and participant selection) was 100%, whereas agreement for the description of the setting was 86%.
If the focus is sight word reading and picture recognition, it is important that this participant description include current functioning in reading and communication.
For example, it seems essential that a participant description include information relevant to the dependent variable of focus.
(2005), this indicator contained three components: (a) participant description, (b) participant selection, and (c) setting description.
Results revealed that only 1 of the 12 studies reviewed met all three components (participant description, participant selection criteria, and setting description) constituting the quality indicator for describing participants and setting (Smith & Sugai, 2000; see Table 1).
Description Participant 1 Participant 2 Age (years) 37 49 Occupation Occupational nurse, Administrative administrative work officer Duration of 5 3 current employment (years) Computer work 20-32 36-40 (hours per week) History of upper 8 3 quadrant pain (years) Area of pain Left upper Right upper quadrant quadrant neck/ neck/shoulder shoulder/upper thoracic Table 4.

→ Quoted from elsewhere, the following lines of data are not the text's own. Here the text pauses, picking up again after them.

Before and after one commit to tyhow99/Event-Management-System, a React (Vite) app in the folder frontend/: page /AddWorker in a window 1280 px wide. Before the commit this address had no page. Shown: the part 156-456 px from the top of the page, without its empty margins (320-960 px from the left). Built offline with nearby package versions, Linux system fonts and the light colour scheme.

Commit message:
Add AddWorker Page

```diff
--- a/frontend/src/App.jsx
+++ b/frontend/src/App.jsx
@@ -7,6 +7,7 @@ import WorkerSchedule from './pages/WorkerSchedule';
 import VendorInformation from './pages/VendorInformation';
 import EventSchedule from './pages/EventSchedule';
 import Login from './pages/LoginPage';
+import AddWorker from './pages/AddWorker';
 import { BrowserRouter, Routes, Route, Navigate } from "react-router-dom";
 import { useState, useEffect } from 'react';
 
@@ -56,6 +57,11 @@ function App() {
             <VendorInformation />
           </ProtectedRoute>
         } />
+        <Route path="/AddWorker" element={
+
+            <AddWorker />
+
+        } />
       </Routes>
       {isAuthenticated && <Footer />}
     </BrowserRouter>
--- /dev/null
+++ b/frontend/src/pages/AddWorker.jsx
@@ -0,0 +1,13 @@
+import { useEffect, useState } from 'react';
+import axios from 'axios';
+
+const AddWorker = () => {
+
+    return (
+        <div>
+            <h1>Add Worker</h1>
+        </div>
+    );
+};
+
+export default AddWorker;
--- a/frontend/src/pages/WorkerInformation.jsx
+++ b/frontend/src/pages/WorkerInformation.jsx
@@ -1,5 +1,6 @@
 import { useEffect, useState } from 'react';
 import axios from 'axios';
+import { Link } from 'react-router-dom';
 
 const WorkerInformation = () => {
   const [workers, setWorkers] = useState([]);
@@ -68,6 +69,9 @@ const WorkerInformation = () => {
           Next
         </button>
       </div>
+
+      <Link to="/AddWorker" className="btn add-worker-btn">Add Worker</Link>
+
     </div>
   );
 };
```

Participant descriptions of ideal home nursing care included competence in hands-on and technical skills, along with critical thinking skills, professionalism, and a get-going approach that allowed parents to feel safe leaving nurses in their home to care for their children* They focused not on nurses' educational preparation, but on technical and problem-solving skills needed to care for their children safely.
Participant descriptions of caring focused on activities that went beyond physical care of the child to include holistic care of the child and family.
These participant descriptions
of faith as the center of being reflect a profoundly holistic understanding of being reflect a profoundly holistic understanding of integration.
Feelings of self-doubt permeated participant descriptions
about learning to be a counselor.
Barylo describes her research as "anecdotal" though she has used surveys, focus groups, and participant descriptions
. She reports that not all the groups who participated in the forms improvement projects have as yet measured efficiency improvements between the old and new forms.